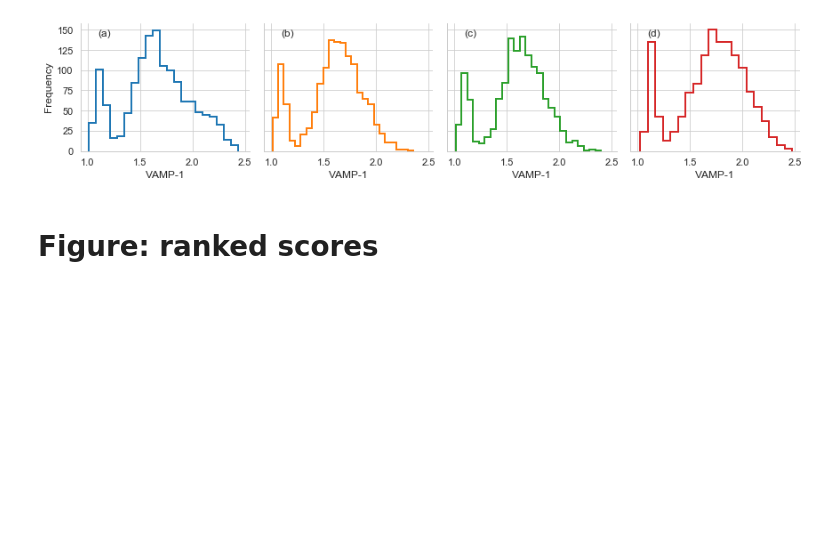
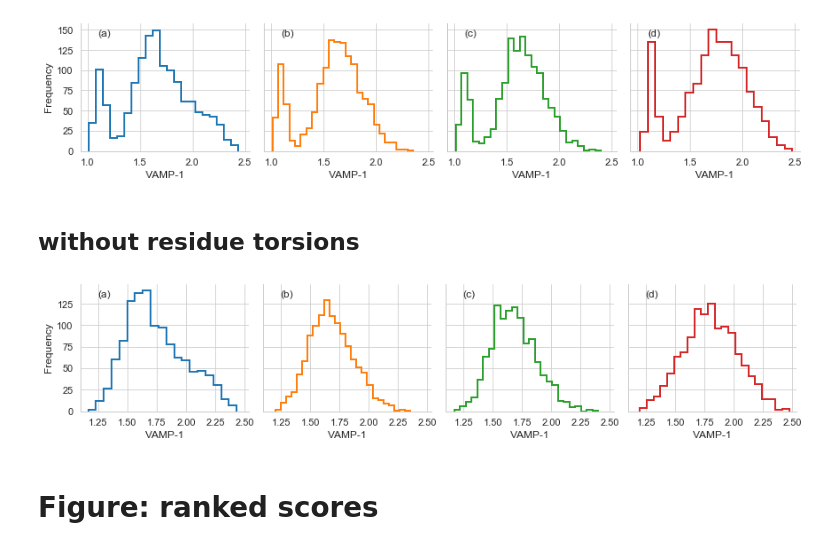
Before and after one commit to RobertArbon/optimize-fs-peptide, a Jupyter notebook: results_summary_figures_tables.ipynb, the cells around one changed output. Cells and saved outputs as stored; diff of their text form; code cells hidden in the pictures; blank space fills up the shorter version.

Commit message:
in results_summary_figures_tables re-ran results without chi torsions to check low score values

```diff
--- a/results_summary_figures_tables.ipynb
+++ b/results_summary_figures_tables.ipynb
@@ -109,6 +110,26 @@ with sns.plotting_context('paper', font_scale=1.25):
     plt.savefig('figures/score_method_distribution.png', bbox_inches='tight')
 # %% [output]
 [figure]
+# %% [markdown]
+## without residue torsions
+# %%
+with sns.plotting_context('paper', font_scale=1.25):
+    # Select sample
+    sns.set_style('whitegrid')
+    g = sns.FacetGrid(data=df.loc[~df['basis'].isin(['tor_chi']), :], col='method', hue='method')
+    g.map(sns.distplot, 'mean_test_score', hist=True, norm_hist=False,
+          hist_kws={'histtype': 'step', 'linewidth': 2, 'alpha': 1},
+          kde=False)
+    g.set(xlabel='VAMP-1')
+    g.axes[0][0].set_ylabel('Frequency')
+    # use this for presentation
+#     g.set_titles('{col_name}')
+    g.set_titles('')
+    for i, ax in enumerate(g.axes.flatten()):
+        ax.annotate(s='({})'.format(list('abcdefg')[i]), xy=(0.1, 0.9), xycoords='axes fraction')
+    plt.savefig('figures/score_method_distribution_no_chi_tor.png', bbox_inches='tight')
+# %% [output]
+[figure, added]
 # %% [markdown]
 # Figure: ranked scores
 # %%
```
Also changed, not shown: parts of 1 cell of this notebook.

++++

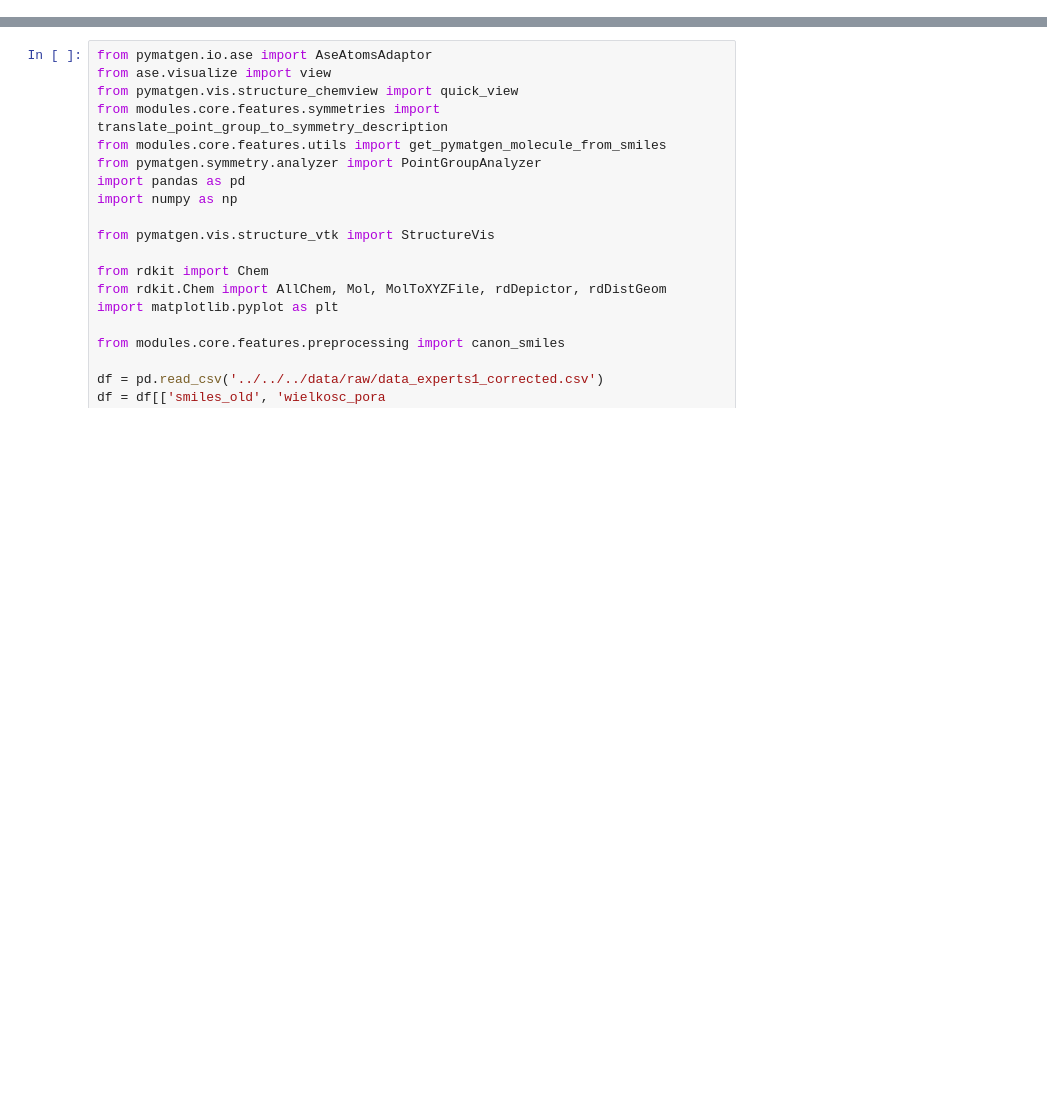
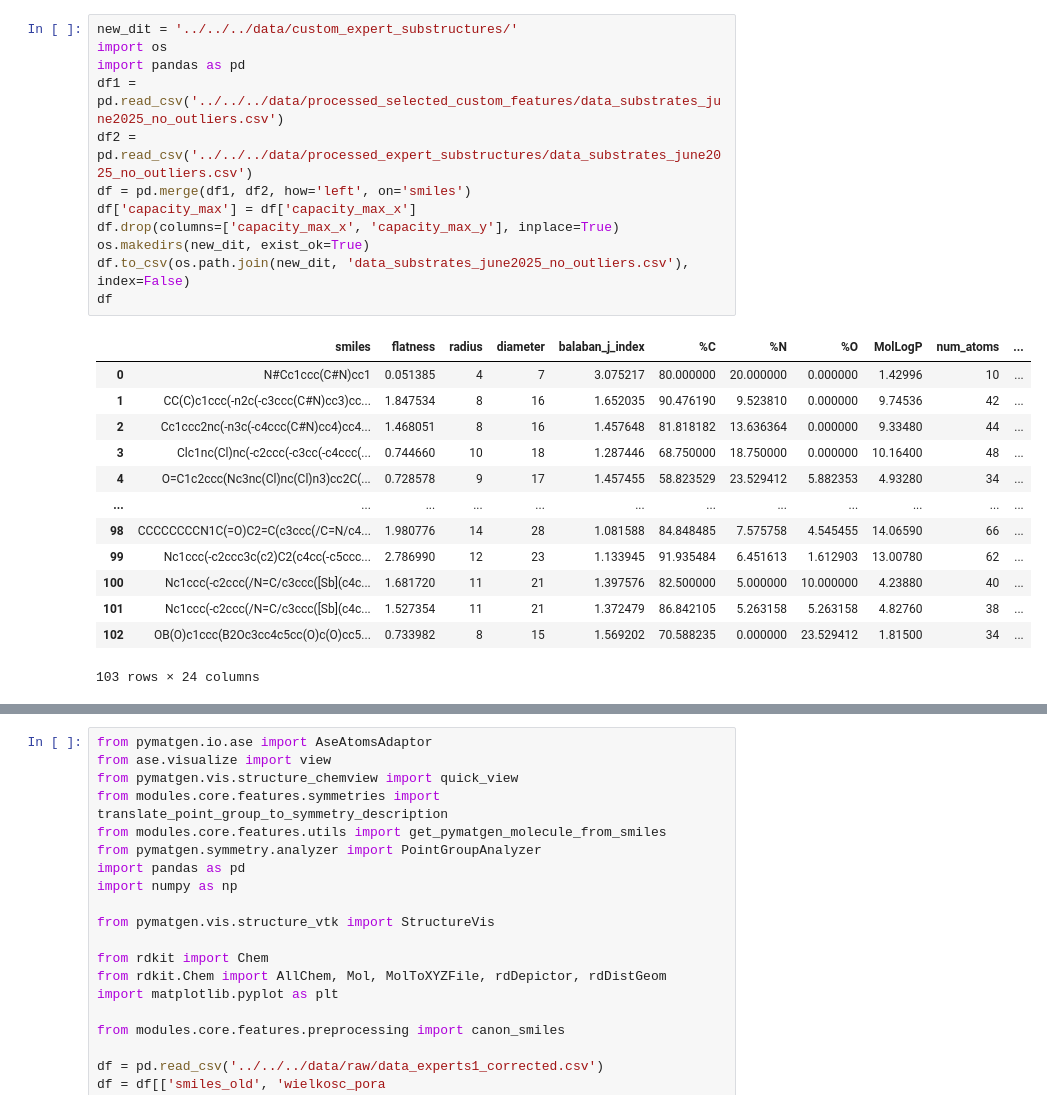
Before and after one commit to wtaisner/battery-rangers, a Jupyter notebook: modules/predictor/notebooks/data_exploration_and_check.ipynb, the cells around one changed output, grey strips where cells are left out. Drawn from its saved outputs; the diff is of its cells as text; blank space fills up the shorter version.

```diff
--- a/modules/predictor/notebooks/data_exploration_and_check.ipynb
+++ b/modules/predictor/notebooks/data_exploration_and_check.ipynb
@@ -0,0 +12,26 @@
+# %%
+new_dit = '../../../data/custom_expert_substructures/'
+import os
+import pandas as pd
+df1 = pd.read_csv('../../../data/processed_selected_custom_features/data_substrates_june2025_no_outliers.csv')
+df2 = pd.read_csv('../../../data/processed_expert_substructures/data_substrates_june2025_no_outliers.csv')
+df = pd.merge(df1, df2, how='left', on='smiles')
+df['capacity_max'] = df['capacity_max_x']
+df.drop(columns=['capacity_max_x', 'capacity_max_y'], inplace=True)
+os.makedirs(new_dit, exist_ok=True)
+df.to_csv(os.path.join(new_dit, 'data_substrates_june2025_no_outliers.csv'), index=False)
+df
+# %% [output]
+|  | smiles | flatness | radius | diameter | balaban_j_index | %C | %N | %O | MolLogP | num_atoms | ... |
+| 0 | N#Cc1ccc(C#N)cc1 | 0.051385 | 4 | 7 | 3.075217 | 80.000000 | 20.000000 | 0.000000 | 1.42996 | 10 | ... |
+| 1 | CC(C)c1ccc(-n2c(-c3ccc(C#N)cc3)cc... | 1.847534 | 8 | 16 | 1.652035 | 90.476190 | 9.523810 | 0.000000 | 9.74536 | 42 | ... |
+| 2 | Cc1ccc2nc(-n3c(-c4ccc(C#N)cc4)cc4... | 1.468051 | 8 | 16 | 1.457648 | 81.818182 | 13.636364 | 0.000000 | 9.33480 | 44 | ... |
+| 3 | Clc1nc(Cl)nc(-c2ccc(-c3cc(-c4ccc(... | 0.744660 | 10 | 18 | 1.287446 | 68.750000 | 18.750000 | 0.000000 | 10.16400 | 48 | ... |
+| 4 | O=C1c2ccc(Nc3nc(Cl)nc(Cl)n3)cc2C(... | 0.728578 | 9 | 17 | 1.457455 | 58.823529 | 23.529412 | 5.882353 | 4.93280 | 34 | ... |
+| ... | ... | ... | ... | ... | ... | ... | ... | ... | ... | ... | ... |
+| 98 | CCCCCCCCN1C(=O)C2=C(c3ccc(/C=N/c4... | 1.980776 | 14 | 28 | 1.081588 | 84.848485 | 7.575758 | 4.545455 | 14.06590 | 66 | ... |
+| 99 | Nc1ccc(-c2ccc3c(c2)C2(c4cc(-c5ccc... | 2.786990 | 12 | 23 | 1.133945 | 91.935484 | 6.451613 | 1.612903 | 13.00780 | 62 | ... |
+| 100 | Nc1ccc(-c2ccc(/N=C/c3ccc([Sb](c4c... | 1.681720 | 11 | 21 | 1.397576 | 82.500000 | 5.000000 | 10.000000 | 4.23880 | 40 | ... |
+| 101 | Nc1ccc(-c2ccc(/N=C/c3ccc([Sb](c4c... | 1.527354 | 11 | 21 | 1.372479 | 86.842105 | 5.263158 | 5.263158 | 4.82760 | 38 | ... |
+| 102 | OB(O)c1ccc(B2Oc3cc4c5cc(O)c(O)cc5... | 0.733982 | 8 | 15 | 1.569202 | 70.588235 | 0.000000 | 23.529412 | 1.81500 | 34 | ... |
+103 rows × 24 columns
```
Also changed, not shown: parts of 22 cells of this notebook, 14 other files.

++++

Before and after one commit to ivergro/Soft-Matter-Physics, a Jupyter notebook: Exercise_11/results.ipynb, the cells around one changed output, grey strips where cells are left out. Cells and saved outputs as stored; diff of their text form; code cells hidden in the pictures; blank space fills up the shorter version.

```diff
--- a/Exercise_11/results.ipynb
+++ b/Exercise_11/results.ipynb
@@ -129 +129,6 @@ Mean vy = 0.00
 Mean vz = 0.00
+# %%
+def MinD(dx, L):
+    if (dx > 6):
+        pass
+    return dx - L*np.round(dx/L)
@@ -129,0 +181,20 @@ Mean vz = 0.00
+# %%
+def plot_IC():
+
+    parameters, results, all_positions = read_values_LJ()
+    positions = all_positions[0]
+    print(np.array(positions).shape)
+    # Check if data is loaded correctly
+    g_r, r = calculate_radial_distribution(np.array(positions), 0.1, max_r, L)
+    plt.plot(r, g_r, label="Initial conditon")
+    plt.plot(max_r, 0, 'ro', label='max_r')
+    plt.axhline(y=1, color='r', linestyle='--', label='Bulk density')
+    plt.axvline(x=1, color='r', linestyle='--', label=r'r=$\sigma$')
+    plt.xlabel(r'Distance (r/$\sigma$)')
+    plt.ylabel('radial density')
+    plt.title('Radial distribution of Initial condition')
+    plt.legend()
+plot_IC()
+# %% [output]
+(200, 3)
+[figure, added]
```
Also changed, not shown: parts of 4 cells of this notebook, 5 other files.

++++

WHAT TO WORK ON:
Would you please repeat exactly the lines above, starting at the line with "to RobertArbon/optimize-fs-peptide, a" and stopping at the line with "Also changed, not shown: parts of 1", both included?

EXPECTED ANSWER:
Before and after one commit to RobertArbon/optimize-fs-peptide, a Jupyter notebook: results_summary_figures_tables.ipynb, the cells around one changed output. Cells and saved outputs as stored; diff of their text form; code cells hidden in the pictures; blank space fills up the shorter version.

Commit message:
in results_summary_figures_tables re-ran results without chi torsions to check low score values

```diff
--- a/results_summary_figures_tables.ipynb
+++ b/results_summary_figures_tables.ipynb
@@ -109,6 +110,26 @@ with sns.plotting_context('paper', font_scale=1.25):
     plt.savefig('figures/score_method_distribution.png', bbox_inches='tight')
 # %% [output]
 [figure]
+# %% [markdown]
+## without residue torsions
+# %%
+with sns.plotting_context('paper', font_scale=1.25):
+    # Select sample
+    sns.set_style('whitegrid')
+    g = sns.FacetGrid(data=df.loc[~df['basis'].isin(['tor_chi']), :], col='method', hue='method')
+    g.map(sns.distplot, 'mean_test_score', hist=True, norm_hist=False,
+          hist_kws={'histtype': 'step', 'linewidth': 2, 'alpha': 1},
+          kde=False)
+    g.set(xlabel='VAMP-1')
+    g.axes[0][0].set_ylabel('Frequency')
+    # use this for presentation
+#     g.set_titles('{col_name}')
+    g.set_titles('')
+    for i, ax in enumerate(g.axes.flatten()):
+        ax.annotate(s='({})'.format(list('abcdefg')[i]), xy=(0.1, 0.9), xycoords='axes fraction')
+    plt.savefig('figures/score_method_distribution_no_chi_tor.png', bbox_inches='tight')
+# %% [output]
+[figure, added]
 # %% [markdown]
 # Figure: ranked scores
 # %%
```
Also changed, not shown: parts of 1 cell of this notebook.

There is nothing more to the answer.